It had crossed the Atlantic and flew over Ottawa, where Prime Minister Justin Trudeau had that day tweeted a photo of himself welcoming a young refugee to Canada. And after 13 hours in the air and with an unknown number of potential detainees on board, Saudia Airlines Flight 35 landed at 12.07pm in a country that was beside itself with anxiety.
Lawyers were waiting.
"Are there any detainees that we know of?" one asked another, as the arrivals board showed Flight 35 had landed at Washington Dulles International Airport.
"We don't know," the other replied. "They'll have to go through customs. It will still probably be 30 minutes."
The lawyers waited at the ready, with boxes of documents, papers, a portable printer, hand-scrawled name tags, and a sign that said "Free Legal Assistance at Baggage Claim 13."
"Immigration lawyers know: We have been pushing this rock up hill for so long, but this moment feels huge," said Mirriam Seddiq, an Afghan American immigration lawyer from Maryland, gesturing to the cheering supporters. "Look at all of this. Last night they were chanting, 'Let them see their lawyers.' Nobody ever chants for lawyers. Everyone is realising this is something."

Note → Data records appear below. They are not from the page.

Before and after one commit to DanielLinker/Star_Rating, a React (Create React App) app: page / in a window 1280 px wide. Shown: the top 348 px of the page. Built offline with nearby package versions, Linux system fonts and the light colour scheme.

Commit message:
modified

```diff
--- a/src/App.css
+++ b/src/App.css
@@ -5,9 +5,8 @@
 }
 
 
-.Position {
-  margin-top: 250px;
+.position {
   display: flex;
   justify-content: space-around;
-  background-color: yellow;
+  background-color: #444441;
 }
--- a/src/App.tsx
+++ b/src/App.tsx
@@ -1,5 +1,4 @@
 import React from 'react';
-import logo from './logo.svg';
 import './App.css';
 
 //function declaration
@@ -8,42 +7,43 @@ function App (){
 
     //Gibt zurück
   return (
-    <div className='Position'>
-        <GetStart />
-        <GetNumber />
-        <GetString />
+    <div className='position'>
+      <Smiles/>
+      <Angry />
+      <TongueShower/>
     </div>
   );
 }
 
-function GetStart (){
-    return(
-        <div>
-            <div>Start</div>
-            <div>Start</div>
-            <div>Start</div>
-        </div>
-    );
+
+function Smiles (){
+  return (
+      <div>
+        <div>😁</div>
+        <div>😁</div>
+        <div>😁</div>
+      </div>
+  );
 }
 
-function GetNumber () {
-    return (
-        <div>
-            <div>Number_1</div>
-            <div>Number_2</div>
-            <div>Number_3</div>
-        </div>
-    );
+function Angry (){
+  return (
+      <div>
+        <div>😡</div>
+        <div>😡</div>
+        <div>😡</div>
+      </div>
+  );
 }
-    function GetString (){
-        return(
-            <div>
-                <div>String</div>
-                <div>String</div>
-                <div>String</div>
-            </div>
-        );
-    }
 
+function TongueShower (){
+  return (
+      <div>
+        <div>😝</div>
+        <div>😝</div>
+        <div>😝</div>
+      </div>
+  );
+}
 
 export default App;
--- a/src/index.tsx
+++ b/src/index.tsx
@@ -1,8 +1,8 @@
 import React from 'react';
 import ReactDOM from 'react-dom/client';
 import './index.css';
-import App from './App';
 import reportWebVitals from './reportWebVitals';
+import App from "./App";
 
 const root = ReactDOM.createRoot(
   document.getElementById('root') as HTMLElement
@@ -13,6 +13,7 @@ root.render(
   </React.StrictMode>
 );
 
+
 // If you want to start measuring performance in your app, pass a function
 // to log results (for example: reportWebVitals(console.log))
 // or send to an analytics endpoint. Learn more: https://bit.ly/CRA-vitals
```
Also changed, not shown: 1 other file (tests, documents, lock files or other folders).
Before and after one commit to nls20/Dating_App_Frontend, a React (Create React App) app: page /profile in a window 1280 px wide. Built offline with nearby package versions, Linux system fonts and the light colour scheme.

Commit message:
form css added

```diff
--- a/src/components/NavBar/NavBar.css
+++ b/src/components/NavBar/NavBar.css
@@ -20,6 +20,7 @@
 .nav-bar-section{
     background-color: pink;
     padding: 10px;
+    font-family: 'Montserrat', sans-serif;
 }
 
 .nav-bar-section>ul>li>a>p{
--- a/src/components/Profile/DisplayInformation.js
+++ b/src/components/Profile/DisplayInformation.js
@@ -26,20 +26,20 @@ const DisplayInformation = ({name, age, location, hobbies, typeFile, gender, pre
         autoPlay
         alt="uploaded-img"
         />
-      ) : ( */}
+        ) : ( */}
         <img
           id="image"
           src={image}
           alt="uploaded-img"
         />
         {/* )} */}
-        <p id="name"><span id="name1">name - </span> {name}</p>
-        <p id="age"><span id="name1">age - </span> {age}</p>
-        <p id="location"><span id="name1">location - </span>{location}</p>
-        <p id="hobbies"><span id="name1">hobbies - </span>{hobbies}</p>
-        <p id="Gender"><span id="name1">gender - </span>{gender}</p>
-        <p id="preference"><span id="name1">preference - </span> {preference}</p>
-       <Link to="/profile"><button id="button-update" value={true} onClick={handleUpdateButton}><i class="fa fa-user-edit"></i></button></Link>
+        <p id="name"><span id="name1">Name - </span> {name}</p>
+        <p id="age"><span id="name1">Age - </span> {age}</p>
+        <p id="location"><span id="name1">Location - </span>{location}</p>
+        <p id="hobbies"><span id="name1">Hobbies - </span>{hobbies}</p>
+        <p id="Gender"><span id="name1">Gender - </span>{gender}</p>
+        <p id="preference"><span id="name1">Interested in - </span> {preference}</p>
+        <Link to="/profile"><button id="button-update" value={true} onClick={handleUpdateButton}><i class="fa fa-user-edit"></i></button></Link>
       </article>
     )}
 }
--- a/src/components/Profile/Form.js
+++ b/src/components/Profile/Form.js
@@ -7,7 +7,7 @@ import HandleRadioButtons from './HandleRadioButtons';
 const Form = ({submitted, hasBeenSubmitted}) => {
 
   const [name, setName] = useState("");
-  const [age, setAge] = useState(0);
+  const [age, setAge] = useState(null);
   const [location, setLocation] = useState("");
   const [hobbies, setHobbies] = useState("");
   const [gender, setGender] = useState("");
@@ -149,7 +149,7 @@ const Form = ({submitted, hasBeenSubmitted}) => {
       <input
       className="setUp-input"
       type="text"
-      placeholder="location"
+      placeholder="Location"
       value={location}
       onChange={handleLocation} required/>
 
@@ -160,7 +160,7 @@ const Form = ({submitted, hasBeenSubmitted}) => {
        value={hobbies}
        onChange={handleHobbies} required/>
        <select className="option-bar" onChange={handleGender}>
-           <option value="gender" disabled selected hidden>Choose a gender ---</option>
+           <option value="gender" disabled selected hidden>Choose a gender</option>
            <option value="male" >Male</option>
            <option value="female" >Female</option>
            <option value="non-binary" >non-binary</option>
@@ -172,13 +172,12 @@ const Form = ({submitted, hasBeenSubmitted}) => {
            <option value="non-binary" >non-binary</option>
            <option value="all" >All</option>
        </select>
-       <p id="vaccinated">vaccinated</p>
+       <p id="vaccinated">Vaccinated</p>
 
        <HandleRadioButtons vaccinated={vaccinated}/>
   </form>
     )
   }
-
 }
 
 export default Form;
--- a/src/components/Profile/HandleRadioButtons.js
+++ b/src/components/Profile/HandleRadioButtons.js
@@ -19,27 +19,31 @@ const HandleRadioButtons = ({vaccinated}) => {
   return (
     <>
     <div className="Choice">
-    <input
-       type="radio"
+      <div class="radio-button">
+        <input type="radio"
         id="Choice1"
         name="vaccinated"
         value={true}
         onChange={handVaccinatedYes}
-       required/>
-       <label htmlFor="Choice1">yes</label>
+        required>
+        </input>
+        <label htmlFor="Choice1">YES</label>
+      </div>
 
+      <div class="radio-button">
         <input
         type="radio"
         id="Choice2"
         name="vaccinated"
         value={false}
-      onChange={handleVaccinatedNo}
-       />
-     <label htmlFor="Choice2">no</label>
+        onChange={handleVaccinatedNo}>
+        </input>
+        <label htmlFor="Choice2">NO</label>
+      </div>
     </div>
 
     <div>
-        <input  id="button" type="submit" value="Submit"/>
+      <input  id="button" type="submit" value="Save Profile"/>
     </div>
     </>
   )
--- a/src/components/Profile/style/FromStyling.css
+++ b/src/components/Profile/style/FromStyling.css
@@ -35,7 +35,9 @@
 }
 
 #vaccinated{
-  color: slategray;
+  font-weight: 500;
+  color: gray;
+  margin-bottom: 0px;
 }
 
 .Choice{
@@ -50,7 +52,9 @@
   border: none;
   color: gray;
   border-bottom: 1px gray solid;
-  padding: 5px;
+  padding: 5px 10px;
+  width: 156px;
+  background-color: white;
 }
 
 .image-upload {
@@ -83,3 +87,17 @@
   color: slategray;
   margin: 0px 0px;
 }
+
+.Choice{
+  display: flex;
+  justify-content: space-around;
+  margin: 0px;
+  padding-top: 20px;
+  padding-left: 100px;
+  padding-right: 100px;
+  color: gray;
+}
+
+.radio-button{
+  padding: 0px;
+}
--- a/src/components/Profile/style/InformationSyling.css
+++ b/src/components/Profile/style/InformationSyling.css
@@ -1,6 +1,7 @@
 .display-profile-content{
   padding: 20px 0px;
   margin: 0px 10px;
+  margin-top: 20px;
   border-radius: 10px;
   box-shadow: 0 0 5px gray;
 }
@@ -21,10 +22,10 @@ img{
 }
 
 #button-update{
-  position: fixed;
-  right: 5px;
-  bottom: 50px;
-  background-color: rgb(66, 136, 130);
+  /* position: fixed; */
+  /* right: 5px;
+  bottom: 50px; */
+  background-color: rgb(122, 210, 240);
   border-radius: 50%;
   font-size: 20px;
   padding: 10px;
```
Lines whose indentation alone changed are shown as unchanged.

At the White House, a protest that had been organised via Facebook less than two days earlier was getting underway, drawing thousands from the region. Protests also erupted in Boston, Detroit, Louisville, Omaha and Nashville.
"I did three tours in Afghanistan," said John Lee, a resident of Southwest Washington, who wore a camo vest emblazoned with the words "NOT WHAT I FOUGHT FOR". Now, he said, "the values I was fighting for over there are being trampled here".
Around 1pm, the first passenger from Flight 35 emerged from customs at Dulles: a middle-aged woman in a velour track suit and matching blue headscarf, pushing a luggage cart and scanning the crowd. She had not been detained - perhaps she was from Saudi Arabia, which was not on Trump's list of banned countries - but she got an effusive reception anyway from ralliers.
"We love you!" the first sign-holder called to her, and the woman shook her head in confusion. Two friends, also in headscarves, saw her and ran over, wrapping their arms around her. "It was okay," she murmured. "All okay."
"Welcome to America," another sign-holder shouted to her. "This land is your land." And the woman burst into tears.